Jabs and tax, getting ready to leave

Spent today getting ourselves ready to leave Senegal. So we took a trip into Saint Louis to print off some more fiches, get Miki’s rabies booster and passport stamp, get some cash to pay the Zebra bar and treat ourselves to cheeseburgers!

On the way into Saint Louis we had a stroke of bad luck. A Police officer waved us down and asked to see our insurance document. I hand it to him and he says it is invalid. The paper is a one month form (therefore expired two weeks ago) although the dates have been crossed out and re-written for two months. When at the Mauritania Senegal border I bought two months insurance. The lady handed me a one month insurance document. When I told her of her mistake she changed the dates on it to two months. Perhaps I was naive, but I thought that was an acceptable standard for Senegal. The police man would not agree. He suggested I had changed the dates myself. I could go to prison for forgery he said. ‘When are you leaving the country?’ he asks me. ‘In two days’ I reply hopefully. I should not have been so honest. ‘I shall impound the vehicle’ he pauses to let the implications settle, ‘what do you say to that?.’ So fifty euros into his pocket and fifty euros to the Saint Louis insurance brokers and we can move freely again.
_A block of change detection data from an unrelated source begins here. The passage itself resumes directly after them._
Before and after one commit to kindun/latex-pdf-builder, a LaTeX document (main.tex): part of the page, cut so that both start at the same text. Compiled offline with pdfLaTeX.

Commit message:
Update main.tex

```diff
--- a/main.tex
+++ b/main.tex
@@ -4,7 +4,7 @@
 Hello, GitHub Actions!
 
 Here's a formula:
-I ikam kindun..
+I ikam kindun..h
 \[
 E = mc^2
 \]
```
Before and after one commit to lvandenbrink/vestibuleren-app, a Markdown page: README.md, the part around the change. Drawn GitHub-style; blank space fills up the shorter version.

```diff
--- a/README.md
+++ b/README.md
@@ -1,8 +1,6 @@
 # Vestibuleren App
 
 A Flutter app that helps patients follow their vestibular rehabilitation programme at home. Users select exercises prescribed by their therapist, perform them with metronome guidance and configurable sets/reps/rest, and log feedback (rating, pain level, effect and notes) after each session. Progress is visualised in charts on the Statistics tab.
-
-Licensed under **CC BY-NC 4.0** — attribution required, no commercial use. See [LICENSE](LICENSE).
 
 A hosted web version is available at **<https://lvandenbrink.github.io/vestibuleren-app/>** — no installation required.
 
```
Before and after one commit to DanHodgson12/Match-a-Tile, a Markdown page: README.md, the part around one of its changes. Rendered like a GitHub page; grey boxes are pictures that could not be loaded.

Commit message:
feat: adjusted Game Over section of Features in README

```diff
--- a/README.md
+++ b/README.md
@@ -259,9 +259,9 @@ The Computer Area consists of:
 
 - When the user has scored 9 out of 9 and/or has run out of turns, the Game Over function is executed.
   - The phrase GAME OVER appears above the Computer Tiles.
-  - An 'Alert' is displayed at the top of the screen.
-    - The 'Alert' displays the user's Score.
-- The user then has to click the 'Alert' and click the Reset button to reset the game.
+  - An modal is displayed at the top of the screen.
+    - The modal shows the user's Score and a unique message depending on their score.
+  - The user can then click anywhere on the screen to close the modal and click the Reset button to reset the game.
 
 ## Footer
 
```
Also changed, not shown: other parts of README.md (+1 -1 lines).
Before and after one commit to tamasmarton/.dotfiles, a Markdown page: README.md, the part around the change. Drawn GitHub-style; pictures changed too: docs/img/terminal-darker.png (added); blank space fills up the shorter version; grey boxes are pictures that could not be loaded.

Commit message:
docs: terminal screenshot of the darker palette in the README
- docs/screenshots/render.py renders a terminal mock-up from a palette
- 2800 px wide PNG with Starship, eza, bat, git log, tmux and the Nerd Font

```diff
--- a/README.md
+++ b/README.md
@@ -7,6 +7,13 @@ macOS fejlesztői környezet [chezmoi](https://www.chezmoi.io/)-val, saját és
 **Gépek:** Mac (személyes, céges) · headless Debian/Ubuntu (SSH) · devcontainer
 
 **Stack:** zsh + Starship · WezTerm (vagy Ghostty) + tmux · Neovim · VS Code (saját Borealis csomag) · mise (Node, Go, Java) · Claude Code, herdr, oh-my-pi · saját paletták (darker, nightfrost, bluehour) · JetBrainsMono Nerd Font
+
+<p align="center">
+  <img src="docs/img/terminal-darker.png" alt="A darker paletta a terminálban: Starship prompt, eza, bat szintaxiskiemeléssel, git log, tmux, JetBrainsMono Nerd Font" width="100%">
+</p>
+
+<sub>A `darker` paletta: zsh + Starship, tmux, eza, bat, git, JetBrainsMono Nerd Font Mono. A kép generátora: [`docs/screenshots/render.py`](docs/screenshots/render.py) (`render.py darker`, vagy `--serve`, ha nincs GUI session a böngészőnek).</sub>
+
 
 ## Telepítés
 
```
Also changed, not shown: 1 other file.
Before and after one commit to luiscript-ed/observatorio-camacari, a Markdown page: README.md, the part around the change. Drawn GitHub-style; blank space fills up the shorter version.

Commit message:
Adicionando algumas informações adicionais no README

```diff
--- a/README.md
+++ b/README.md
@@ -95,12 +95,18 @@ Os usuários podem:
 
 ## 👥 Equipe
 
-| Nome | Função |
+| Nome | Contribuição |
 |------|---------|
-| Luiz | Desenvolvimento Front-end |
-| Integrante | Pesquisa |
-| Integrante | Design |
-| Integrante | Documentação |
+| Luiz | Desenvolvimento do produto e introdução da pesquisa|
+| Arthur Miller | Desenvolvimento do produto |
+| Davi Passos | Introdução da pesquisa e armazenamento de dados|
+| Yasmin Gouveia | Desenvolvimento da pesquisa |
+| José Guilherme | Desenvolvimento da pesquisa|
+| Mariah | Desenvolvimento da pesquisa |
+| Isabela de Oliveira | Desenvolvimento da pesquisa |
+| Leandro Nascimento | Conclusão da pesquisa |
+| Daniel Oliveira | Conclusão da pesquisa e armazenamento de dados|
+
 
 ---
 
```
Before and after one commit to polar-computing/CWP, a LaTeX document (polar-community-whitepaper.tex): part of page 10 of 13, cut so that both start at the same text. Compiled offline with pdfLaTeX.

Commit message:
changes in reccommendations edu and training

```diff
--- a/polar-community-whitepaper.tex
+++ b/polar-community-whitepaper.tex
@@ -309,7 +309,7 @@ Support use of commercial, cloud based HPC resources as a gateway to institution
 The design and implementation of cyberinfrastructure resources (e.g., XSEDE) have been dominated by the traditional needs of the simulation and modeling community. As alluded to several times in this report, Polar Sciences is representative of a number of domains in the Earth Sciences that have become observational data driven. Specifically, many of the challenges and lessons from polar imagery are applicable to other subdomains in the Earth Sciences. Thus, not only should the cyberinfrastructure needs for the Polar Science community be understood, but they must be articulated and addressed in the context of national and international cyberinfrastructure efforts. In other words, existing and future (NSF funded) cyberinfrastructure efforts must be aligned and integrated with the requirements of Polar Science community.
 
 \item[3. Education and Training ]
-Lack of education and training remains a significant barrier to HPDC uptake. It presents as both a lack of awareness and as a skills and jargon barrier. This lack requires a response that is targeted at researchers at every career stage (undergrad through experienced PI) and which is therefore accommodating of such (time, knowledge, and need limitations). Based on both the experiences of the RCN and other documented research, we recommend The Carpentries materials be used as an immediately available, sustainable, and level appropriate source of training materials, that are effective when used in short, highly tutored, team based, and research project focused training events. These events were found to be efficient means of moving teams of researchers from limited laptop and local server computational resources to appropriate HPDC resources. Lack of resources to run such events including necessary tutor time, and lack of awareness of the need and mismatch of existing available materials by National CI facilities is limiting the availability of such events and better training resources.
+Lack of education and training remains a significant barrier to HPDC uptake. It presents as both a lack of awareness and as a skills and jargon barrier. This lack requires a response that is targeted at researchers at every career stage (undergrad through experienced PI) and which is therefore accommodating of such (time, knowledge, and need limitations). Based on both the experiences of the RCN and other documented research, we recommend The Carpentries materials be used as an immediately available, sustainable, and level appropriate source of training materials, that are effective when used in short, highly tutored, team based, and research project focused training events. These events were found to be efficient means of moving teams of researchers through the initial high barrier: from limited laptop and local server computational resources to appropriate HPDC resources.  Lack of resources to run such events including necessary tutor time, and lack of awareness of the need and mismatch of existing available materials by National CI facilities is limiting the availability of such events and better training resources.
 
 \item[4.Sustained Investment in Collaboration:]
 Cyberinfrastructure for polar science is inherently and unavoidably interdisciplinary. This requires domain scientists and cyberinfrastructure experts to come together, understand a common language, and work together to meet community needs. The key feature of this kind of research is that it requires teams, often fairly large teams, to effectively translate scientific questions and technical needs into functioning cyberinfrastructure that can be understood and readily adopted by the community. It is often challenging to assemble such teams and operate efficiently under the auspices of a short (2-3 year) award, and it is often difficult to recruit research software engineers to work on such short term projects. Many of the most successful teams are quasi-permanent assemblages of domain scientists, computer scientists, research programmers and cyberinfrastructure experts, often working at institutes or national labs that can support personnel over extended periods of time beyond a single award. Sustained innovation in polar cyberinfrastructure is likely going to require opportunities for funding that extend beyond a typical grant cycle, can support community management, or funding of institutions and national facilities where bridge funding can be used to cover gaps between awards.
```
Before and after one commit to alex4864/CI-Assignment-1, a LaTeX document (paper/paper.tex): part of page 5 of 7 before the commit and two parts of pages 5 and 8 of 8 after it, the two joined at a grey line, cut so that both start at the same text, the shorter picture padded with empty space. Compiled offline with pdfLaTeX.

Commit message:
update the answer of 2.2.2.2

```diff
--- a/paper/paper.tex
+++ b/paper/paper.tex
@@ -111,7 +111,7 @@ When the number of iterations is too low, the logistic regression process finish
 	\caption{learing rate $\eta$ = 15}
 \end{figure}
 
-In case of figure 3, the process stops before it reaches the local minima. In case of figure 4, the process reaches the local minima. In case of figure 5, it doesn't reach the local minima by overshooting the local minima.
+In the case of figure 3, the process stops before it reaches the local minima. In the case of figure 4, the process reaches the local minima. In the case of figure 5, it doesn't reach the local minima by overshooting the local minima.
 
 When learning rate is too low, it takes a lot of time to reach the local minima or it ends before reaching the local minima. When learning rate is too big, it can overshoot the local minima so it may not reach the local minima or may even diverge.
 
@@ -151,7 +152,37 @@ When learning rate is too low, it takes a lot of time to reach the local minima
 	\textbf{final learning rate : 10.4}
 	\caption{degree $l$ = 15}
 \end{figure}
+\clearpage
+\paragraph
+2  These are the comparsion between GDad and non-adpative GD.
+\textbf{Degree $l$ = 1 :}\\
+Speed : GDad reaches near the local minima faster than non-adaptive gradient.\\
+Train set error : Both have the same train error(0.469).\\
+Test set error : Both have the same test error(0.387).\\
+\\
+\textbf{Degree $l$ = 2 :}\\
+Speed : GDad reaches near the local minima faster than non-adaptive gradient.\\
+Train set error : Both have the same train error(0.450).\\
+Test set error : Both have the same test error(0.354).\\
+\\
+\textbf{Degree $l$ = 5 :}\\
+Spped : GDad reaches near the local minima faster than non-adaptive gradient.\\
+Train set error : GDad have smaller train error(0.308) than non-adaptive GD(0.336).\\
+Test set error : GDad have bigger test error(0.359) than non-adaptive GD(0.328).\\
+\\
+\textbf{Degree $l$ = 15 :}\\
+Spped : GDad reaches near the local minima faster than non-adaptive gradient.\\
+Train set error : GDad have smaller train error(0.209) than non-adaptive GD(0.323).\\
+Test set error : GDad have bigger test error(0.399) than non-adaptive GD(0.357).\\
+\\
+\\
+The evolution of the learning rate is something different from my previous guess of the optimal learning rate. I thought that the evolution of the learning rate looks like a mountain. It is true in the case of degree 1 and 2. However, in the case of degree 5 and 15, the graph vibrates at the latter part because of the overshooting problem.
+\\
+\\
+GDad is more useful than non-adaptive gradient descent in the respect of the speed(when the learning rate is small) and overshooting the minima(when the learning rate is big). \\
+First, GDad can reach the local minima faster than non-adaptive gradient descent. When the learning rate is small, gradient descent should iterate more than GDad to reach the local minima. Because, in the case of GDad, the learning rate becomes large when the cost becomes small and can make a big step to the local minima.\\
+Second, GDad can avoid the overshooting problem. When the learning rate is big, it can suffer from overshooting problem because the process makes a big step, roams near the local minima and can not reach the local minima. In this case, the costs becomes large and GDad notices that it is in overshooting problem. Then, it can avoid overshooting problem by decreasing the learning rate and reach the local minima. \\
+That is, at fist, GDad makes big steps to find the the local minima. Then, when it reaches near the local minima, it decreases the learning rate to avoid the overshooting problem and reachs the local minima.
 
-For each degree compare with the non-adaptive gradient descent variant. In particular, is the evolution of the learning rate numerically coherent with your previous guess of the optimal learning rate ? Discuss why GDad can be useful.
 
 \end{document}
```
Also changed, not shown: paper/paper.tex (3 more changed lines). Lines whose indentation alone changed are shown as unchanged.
Special credit must go to the Zebra bar for the last few days of peace. I have been able to recover from my illness, building my strength. I was also able to repair the truck. The German mechanic who works at the bar had a look over the engine afterwards and declared it fit for the road. Testing it out on the 40km round trip to Saint Louis its gears were working better than I can remember. It has been a good time for Anika too as the Swiss owners of the campsite have given her attention, their young son who she plays with buying her a box of strawberries. Better than roses!

Diarrhea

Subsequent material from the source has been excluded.